When the word "print" appears in a line of the data below, list that line.

════════════════════

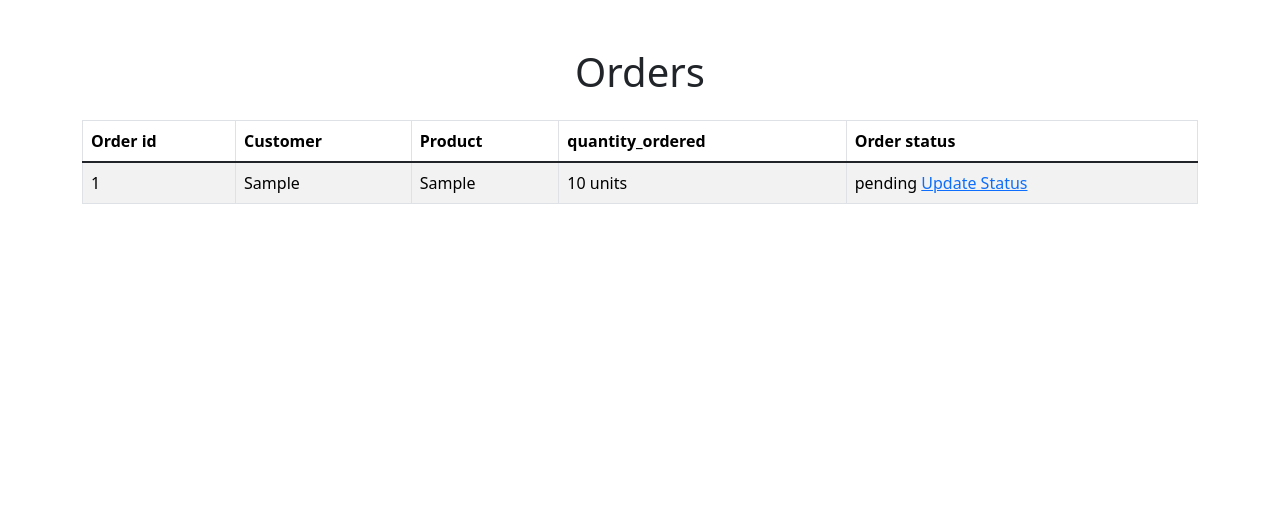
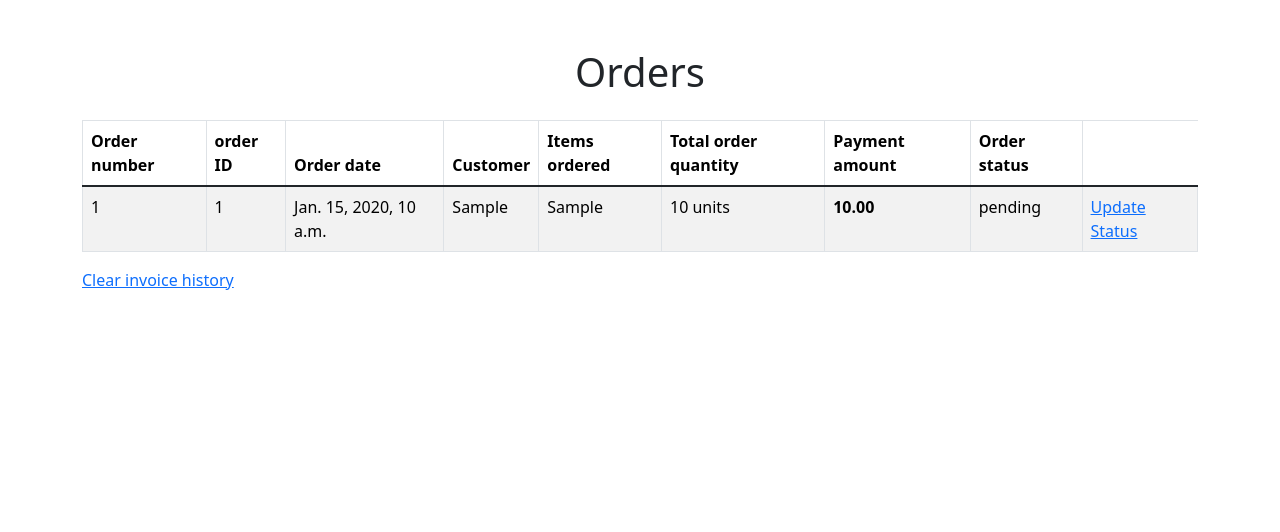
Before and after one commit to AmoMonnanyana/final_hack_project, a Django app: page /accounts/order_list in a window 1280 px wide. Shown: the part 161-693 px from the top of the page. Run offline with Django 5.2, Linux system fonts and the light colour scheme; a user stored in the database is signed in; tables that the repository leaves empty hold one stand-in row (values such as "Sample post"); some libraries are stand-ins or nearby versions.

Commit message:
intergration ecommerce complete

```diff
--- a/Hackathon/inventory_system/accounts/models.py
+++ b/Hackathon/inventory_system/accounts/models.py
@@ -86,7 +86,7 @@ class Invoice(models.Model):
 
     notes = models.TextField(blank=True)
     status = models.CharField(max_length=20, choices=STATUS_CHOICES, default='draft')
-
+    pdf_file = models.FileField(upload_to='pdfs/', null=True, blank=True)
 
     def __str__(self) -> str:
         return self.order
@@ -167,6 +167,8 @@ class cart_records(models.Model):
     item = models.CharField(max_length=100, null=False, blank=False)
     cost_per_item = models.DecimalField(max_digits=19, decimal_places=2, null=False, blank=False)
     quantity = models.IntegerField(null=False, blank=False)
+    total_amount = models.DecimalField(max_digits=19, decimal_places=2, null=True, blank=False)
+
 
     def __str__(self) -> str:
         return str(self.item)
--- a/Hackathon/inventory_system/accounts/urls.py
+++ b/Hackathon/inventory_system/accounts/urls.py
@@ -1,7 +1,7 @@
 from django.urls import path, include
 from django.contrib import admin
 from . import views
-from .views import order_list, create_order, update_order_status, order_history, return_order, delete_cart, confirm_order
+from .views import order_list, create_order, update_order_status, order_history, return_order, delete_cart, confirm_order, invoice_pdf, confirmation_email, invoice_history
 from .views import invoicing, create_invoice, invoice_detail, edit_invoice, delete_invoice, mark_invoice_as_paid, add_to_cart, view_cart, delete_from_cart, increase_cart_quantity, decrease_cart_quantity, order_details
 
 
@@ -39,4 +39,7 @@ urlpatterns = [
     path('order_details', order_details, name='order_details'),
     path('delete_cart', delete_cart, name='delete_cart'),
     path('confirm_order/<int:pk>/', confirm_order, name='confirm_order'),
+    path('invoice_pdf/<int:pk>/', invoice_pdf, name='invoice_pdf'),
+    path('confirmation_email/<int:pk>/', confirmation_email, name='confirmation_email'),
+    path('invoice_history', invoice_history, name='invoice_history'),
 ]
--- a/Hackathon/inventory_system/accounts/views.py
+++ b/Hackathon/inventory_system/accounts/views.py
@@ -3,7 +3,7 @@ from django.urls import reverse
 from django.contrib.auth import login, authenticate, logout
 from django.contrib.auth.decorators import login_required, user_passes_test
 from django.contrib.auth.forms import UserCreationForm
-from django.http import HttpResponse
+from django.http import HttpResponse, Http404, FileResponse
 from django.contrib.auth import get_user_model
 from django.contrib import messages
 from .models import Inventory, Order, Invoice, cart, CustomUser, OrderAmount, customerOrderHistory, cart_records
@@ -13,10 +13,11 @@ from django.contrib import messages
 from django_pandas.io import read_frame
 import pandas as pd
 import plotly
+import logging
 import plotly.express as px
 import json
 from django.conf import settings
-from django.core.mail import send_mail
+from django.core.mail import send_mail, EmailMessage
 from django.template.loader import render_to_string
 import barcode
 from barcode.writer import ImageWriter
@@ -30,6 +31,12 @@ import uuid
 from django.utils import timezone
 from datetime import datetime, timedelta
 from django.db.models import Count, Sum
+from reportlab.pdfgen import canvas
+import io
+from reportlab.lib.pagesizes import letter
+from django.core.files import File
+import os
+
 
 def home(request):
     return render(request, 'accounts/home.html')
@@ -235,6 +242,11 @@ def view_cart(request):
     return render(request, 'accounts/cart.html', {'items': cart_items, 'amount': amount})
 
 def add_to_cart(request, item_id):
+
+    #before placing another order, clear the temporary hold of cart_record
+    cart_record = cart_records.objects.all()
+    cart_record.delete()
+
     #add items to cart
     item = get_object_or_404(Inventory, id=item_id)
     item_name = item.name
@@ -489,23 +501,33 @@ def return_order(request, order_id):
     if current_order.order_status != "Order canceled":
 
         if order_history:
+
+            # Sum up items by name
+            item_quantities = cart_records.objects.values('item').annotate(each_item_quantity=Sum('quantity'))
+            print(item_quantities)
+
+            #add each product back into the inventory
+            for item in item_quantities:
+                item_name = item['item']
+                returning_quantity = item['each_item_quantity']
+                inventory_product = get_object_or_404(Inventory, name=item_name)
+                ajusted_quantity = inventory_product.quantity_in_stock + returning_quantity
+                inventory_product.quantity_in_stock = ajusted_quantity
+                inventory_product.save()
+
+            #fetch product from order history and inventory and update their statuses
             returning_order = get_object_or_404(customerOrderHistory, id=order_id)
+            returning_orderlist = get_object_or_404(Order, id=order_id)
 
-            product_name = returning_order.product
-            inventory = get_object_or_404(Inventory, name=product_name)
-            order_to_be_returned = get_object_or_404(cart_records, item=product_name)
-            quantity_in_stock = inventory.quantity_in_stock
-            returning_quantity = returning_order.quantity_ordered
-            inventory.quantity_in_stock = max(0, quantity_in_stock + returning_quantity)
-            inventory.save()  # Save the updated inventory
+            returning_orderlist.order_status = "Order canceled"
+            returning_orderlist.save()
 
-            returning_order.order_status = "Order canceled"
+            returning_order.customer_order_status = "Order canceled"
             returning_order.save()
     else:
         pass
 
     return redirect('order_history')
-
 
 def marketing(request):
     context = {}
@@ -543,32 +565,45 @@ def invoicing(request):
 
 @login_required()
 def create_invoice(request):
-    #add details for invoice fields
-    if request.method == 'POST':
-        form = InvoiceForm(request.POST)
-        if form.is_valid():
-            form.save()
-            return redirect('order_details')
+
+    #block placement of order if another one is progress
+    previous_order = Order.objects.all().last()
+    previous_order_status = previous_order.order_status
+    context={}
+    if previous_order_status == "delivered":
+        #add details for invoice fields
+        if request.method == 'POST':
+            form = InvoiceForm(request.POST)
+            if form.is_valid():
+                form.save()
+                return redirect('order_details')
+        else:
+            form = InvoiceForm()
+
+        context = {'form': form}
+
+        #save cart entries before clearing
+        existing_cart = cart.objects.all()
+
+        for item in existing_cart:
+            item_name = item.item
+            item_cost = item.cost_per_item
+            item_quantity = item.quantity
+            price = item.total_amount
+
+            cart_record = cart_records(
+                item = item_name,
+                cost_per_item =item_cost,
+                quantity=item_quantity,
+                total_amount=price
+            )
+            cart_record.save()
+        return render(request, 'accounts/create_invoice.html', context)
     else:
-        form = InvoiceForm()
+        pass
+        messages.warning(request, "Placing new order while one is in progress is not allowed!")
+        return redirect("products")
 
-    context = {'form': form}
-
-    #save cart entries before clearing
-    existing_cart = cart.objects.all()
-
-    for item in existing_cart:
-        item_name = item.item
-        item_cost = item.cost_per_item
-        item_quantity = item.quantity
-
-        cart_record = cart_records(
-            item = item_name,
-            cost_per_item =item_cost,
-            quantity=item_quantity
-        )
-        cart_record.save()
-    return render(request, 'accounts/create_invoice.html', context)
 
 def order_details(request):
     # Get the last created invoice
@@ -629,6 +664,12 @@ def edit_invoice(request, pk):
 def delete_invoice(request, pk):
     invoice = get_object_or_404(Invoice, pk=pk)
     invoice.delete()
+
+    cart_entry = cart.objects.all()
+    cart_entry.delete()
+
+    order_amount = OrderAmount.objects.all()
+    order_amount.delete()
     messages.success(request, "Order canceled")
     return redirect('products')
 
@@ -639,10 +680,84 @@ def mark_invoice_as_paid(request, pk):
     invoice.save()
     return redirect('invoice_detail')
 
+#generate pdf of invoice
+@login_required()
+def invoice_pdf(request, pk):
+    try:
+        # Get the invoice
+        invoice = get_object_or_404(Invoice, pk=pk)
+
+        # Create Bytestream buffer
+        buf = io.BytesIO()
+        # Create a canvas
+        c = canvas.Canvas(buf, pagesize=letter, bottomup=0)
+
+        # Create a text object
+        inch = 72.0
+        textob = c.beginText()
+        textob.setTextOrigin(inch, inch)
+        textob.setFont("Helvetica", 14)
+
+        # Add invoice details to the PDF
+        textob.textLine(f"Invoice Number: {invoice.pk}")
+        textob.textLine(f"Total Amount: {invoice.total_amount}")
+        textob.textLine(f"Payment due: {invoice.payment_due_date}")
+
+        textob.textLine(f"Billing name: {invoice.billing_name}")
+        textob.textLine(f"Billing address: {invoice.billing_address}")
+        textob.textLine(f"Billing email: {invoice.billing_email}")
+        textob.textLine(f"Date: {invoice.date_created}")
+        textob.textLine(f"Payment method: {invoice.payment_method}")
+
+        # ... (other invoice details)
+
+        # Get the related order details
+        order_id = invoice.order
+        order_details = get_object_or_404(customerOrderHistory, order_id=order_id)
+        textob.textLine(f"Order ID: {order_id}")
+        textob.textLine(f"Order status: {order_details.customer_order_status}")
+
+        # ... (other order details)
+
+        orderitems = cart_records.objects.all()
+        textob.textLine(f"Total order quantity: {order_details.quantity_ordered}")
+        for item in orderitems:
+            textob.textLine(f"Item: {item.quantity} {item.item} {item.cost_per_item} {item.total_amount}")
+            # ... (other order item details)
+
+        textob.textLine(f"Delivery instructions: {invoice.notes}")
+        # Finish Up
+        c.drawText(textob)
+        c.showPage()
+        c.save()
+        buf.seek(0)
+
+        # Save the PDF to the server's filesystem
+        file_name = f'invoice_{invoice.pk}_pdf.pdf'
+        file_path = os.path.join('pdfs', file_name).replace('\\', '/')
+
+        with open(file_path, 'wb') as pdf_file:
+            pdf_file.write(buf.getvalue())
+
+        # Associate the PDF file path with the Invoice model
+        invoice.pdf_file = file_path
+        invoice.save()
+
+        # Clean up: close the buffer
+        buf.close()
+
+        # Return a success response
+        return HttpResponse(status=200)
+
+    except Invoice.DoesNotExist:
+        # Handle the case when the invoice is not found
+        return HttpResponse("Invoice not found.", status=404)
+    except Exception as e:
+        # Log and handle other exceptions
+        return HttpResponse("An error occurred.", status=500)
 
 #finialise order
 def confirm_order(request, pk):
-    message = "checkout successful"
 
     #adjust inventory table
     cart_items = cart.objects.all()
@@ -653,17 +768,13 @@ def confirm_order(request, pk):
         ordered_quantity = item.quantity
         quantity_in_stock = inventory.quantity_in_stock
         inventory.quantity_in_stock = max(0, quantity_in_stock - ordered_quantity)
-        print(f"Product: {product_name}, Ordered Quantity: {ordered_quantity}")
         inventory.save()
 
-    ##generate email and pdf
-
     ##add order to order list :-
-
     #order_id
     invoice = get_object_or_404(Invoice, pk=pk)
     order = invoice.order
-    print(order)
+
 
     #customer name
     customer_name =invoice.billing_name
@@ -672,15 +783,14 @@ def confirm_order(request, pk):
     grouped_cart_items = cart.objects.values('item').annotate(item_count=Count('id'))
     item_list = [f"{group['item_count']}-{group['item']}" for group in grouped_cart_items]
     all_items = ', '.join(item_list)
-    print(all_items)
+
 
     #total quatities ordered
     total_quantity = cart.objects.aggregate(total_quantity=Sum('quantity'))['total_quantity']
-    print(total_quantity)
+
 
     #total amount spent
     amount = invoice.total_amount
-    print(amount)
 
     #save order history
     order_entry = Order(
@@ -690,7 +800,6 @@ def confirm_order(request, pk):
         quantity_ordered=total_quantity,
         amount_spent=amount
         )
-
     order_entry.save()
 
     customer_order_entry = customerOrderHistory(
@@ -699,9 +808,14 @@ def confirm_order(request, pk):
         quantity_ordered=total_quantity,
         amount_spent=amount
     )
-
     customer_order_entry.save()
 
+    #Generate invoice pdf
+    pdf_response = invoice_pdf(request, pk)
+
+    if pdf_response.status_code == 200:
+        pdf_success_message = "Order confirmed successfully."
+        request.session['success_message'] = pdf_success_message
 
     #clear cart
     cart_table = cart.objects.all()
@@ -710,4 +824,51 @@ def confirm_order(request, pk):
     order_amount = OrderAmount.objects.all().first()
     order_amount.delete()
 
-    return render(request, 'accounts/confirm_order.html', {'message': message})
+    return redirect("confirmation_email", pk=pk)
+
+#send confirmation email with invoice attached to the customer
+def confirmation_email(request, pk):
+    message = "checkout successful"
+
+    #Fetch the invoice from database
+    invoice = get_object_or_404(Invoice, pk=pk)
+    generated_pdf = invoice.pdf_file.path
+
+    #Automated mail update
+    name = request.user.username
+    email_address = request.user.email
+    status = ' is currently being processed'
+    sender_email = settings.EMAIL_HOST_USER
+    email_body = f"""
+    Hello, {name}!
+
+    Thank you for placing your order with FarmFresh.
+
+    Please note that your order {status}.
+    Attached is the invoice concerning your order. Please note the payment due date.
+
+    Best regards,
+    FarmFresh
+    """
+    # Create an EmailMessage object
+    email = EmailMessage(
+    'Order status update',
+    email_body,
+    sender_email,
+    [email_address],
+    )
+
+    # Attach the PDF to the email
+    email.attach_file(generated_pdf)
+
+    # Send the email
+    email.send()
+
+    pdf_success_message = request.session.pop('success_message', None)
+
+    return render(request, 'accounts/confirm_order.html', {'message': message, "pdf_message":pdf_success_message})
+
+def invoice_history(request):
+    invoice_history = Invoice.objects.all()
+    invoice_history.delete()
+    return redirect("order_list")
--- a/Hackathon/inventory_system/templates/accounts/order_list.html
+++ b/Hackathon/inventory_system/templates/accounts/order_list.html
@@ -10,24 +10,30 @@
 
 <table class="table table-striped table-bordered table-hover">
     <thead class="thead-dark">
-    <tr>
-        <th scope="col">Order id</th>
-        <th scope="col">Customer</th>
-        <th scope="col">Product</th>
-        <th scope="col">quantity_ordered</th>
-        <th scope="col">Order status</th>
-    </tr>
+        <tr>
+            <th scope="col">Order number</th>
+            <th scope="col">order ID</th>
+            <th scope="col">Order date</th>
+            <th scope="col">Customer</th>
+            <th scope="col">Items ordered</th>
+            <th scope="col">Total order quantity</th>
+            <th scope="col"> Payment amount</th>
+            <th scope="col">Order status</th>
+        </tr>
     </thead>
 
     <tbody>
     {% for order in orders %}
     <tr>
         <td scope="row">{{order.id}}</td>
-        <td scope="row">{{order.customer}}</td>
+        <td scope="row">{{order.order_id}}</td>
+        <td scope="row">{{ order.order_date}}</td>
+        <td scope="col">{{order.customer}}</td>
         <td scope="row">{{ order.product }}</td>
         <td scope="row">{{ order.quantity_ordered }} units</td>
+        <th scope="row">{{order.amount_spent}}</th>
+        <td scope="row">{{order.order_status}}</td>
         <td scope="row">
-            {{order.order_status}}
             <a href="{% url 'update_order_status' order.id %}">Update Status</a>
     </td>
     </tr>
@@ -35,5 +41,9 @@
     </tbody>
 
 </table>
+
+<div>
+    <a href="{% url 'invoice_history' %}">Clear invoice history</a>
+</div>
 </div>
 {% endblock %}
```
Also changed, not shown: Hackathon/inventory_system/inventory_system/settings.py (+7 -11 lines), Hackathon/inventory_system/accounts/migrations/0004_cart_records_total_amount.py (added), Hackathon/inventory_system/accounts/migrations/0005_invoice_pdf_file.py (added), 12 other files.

════════════════════

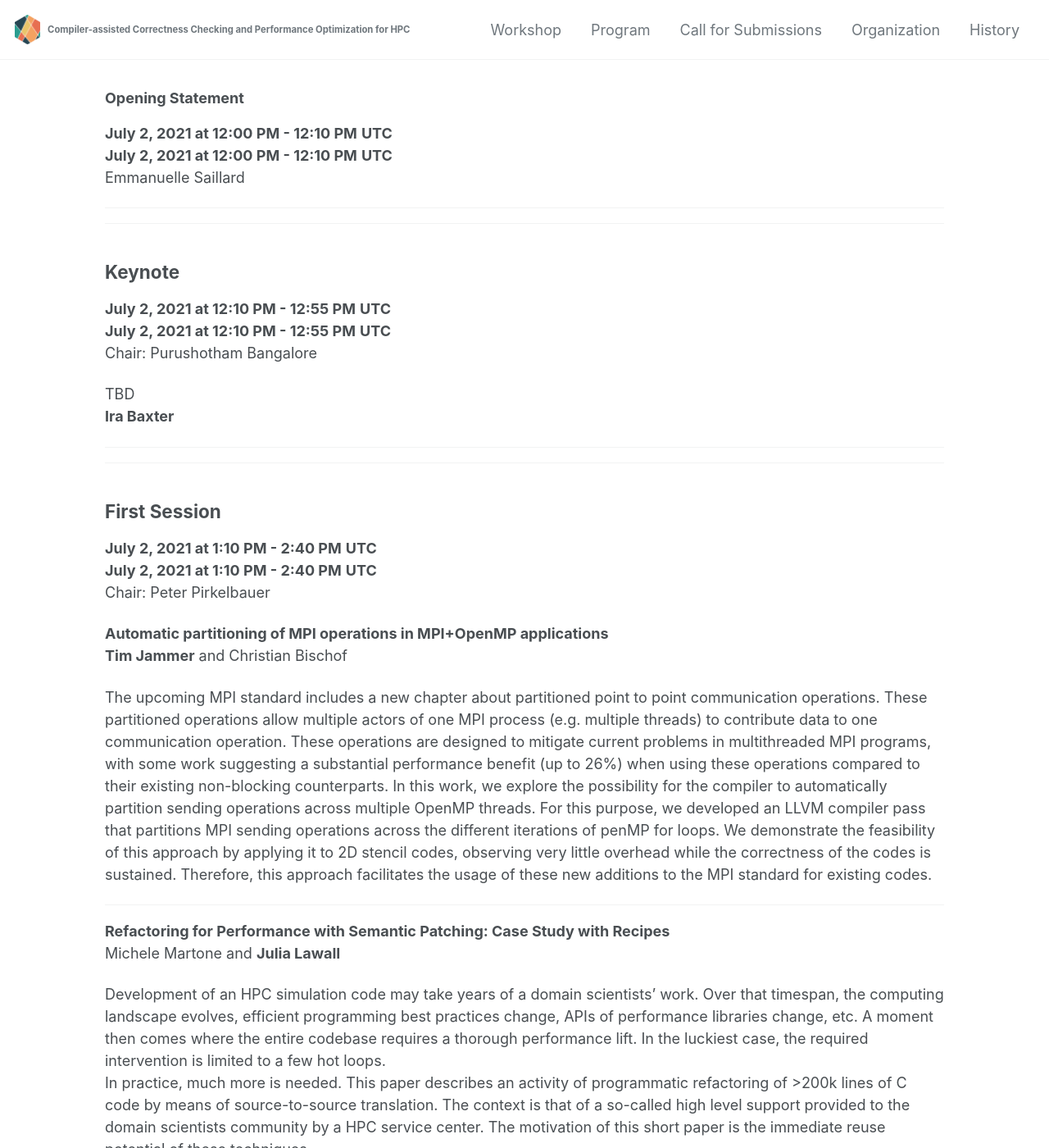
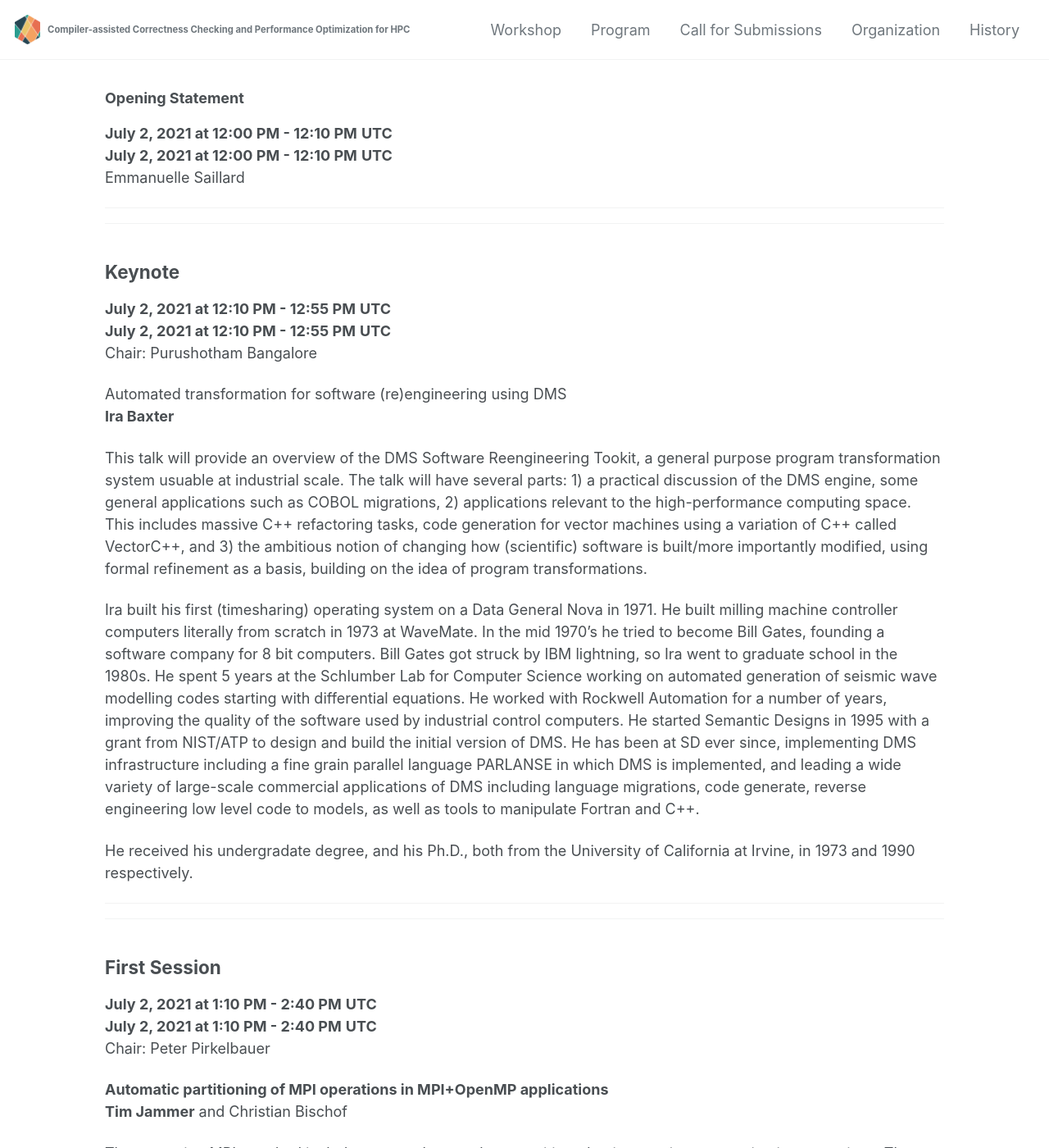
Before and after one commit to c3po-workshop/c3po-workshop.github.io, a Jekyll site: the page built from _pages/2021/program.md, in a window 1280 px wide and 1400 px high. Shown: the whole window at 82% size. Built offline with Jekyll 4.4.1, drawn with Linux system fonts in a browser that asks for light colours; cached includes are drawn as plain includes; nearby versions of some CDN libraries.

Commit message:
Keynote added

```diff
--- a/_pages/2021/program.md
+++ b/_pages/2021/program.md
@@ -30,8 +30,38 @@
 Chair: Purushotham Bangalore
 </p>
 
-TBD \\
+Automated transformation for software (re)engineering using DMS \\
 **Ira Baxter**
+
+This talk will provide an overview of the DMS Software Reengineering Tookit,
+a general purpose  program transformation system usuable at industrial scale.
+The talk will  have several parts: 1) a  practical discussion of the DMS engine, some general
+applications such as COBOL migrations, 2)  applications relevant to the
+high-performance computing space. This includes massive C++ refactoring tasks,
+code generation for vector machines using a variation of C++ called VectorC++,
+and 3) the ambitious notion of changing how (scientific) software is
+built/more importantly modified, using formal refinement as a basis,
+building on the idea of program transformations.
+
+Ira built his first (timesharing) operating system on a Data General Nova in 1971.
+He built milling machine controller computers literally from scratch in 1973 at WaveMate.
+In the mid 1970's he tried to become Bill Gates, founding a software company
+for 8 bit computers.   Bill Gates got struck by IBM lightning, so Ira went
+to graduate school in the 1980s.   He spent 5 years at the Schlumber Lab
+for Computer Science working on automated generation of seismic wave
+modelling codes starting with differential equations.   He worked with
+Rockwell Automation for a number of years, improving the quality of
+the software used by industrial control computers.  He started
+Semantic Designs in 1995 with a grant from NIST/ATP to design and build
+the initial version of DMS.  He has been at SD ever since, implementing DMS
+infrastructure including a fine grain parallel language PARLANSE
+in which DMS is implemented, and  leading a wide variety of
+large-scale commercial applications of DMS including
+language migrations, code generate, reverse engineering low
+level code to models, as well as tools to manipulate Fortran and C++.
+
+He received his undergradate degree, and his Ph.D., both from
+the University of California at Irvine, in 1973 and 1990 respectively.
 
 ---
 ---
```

════════════════════

YOUR RESPONSE:
+            print(item_quantities)
-        print(f"Product: {product_name}, Ordered Quantity: {ordered_quantity}")
-    print(order)
-    print(all_items)
-    print(total_quantity)
-    print(amount)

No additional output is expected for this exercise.